Kennedy Institute of Rheumatology Division, Imperial College London, 12–13 November 2003: Towards a molecular toolkit for studying lymphocyte function in inflammatory arthritis
1 The University of Birmingham/MRC Centre for Immune Regulation, University of Birmingham, Birmingham, UK
2 University of Cambridge School of Clinical Medicine, Addenbrooke's Hospital, Cambridge, UK
Arthritis Res Ther 2004, 6:55-59 doi:10.1186/ar1162Published: 8 March 2004

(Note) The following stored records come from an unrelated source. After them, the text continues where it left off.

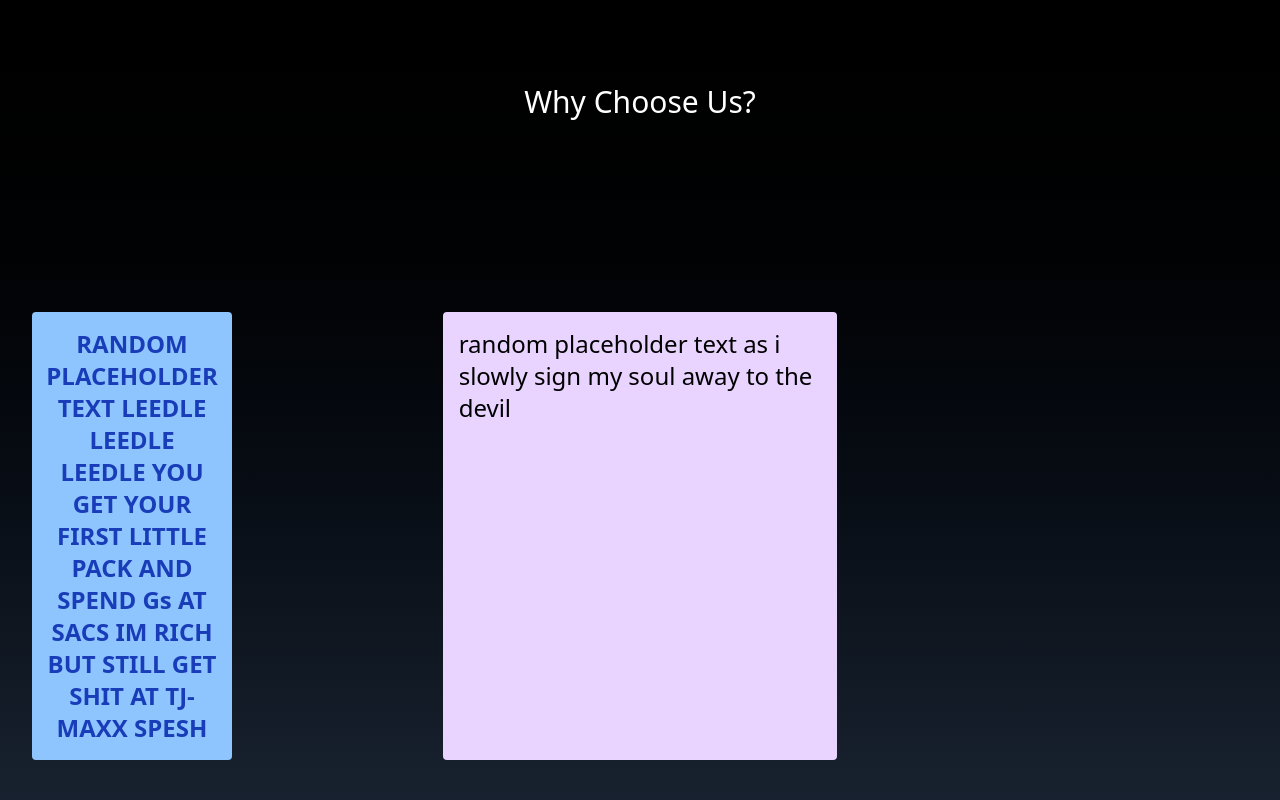
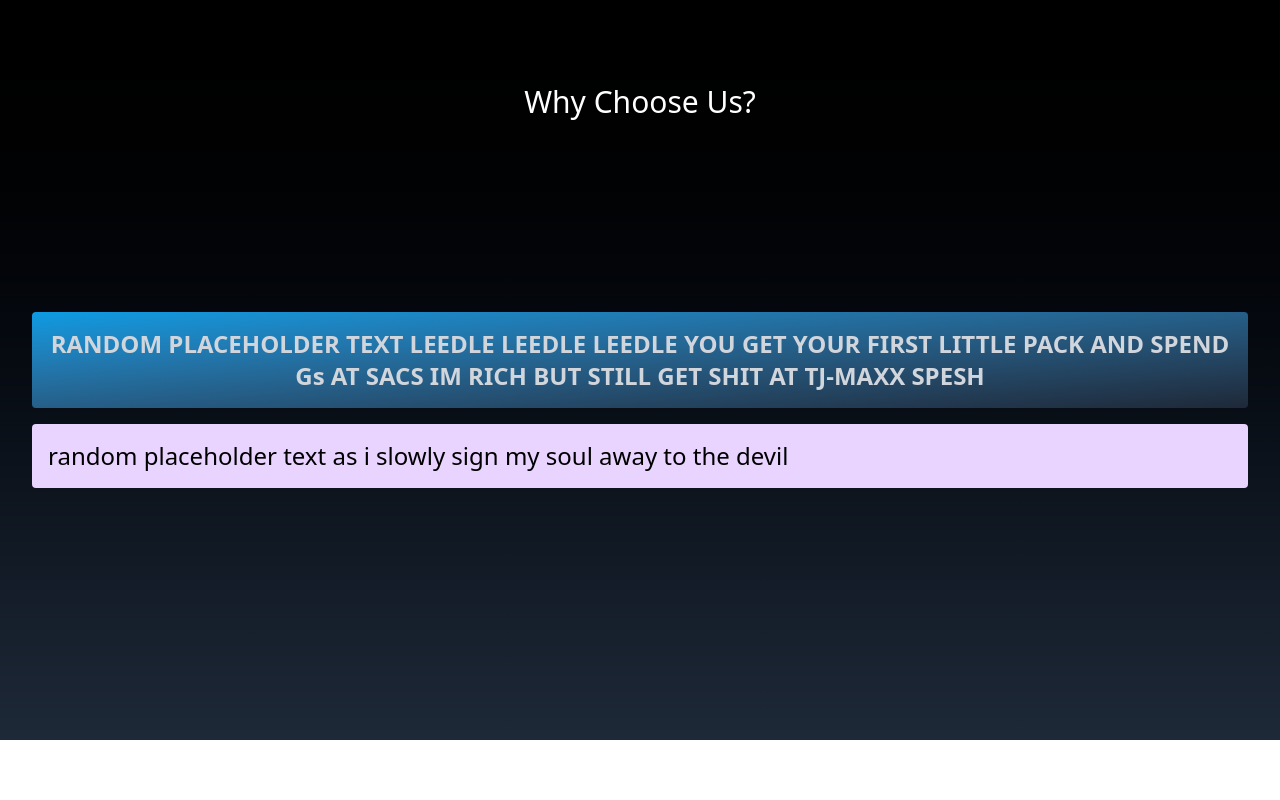
Before and after one commit to statisluc/FreelanceOffic, a React (Vite) app: page / in a window 1280 px wide. Shown: the part 2751-3551 px from the top of the page. After the commit the page ends 3491 px from the top, so only its background shows below. Built offline with nearby package versions, Linux system fonts and the light colour scheme; a web font is replaced by a local one.

Commit message:
Update WhyChooseUs.jsx

```diff
--- a/src/components/WhyChooseUs.jsx
+++ b/src/components/WhyChooseUs.jsx
@@ -10,9 +10,11 @@
         </h1>
       </div>
 
-      <div className="px-8 py-24 grid grid-cols-1 md:grid-cols-3 gap-4">
-        <Card className="bg-blue-300 w-[200px]">
-          <h1 className="text-2xl text-blue-800 font-bold flex items-center text-center justify-center">
+      <div className="px-8 py-24 flex flex-col gap-4">
+        <Card className="bg-gradient-to-br from-[#0b9be3] to-gray-800">
+          {" "}
+          {/*to-[#024363] */}
+          <h1 className="text-2xl text-gray-300 font-bold flex items-center text-center justify-center">
             RANDOM PLACEHOLDER TEXT LEEDLE LEEDLE LEEDLE YOU GET YOUR FIRST
             LITTLE PACK AND SPEND Gs AT SACS IM RICH BUT STILL GET SHIT AT
             TJ-MAXX SPESH
```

T lymphocytes have been implicated in the pathogenesis of inflammatory arthritis for approximately 30 years. Over that period a vast literature has described the phenotype, location and behaviour of T cells derived from patients with inflammatory rheumatological disease. The arthritiogenic roles of MHC class I and class II molecules, which present antigen to T cells, have been hotly debated. The T cell has been variously conceived as a central or peripheral (or even incidental) component in the arthritogenic response. Rapid developments in genomics and use of biological therapeutic agents coupled with recent insights in the field of T cell differentiation and immunoregulation together offer novel methods of investigating the pathogenesis of chronic inflammatory disease. A number of UK researchers, with diverse interests within the field of synovitis, met recently at the Kennedy Institute of Rheumatology. Presentations on T cell memory, cytokines of homeostasis and inflammation, unconventional behaviour of MHC molecules and immunoregulation in murine models, rheumatoid and spondyloarthritis reflected the breadth of the discussion.